Records for the task:
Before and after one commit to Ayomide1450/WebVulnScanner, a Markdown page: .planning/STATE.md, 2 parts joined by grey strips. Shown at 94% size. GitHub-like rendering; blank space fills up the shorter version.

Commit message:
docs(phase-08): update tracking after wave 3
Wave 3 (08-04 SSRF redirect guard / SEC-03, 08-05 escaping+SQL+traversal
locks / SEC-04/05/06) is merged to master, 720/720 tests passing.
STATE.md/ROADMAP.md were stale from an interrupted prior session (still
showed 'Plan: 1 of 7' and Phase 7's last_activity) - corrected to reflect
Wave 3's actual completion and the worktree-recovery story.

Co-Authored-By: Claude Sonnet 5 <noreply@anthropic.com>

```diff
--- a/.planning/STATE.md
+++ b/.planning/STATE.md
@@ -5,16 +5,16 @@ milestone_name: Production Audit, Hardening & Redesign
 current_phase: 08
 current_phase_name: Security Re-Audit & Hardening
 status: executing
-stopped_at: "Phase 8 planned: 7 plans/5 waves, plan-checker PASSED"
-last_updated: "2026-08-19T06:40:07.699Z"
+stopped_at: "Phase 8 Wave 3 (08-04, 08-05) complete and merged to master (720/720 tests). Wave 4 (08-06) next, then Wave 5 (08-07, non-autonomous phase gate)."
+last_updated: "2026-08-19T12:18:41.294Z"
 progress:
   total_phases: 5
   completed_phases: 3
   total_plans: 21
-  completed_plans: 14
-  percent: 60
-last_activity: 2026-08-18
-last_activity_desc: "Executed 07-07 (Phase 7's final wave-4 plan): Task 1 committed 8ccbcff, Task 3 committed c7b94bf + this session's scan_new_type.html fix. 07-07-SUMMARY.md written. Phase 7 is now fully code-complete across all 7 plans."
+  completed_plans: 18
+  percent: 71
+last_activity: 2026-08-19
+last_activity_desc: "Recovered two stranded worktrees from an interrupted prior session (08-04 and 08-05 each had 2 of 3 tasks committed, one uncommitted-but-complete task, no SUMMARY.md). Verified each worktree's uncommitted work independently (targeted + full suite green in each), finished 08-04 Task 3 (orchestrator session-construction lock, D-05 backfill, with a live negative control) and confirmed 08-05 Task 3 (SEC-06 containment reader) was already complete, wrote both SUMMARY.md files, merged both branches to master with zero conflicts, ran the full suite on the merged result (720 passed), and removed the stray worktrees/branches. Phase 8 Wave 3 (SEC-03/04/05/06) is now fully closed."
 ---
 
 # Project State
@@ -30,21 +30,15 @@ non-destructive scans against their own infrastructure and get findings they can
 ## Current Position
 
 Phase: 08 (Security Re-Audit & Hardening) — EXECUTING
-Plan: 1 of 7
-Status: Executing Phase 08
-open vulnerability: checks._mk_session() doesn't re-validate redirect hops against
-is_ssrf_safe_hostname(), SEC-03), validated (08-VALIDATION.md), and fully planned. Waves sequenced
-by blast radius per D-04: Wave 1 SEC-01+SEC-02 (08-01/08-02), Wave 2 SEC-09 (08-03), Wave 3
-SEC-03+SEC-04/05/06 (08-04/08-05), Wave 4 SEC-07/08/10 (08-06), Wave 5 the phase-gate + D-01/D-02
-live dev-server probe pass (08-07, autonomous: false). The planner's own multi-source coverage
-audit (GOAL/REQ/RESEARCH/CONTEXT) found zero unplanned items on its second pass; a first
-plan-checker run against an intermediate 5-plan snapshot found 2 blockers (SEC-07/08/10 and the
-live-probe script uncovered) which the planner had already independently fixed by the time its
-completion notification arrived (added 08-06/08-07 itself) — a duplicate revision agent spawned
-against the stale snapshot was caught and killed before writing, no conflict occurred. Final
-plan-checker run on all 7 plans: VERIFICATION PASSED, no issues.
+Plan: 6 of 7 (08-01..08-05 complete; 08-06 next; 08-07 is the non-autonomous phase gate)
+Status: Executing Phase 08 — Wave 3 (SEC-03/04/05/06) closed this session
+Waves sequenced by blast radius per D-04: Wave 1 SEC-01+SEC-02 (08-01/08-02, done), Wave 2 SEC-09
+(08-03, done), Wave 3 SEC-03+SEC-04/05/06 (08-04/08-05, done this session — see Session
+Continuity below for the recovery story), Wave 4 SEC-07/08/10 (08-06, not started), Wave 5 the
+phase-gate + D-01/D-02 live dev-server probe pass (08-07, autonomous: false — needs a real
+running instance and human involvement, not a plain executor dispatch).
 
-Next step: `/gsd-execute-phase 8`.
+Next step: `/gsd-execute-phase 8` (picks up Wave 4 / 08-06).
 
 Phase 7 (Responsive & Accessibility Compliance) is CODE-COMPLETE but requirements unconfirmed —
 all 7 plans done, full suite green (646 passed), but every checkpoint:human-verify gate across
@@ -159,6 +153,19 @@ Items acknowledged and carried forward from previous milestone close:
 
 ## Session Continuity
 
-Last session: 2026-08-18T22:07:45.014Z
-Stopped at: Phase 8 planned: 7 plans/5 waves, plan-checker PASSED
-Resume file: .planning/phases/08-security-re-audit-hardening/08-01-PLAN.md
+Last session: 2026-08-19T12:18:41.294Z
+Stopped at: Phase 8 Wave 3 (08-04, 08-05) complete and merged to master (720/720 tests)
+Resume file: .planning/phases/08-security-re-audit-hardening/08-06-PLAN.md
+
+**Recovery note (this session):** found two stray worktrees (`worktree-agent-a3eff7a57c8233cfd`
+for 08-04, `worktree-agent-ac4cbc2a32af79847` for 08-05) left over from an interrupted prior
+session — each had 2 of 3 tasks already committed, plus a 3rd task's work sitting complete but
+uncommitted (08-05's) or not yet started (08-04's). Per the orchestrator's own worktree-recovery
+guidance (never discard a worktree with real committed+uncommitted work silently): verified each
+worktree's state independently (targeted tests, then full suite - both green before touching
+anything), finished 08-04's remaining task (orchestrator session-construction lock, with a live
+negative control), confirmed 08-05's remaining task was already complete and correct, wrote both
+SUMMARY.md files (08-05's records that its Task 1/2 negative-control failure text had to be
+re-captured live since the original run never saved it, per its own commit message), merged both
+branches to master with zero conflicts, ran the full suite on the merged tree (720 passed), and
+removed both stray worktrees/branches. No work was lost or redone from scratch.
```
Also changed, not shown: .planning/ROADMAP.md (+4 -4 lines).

Exercise directions:
Return, in full, every line of these entries that holds "found".

Exercise solution:
-audit (GOAL/REQ/RESEARCH/CONTEXT) found zero unplanned items on its second pass; a first
-plan-checker run against an intermediate 5-plan snapshot found 2 blockers (SEC-07/08/10 and the
+**Recovery note (this session):** found two stray worktrees (`worktree-agent-a3eff7a57c8233cfd`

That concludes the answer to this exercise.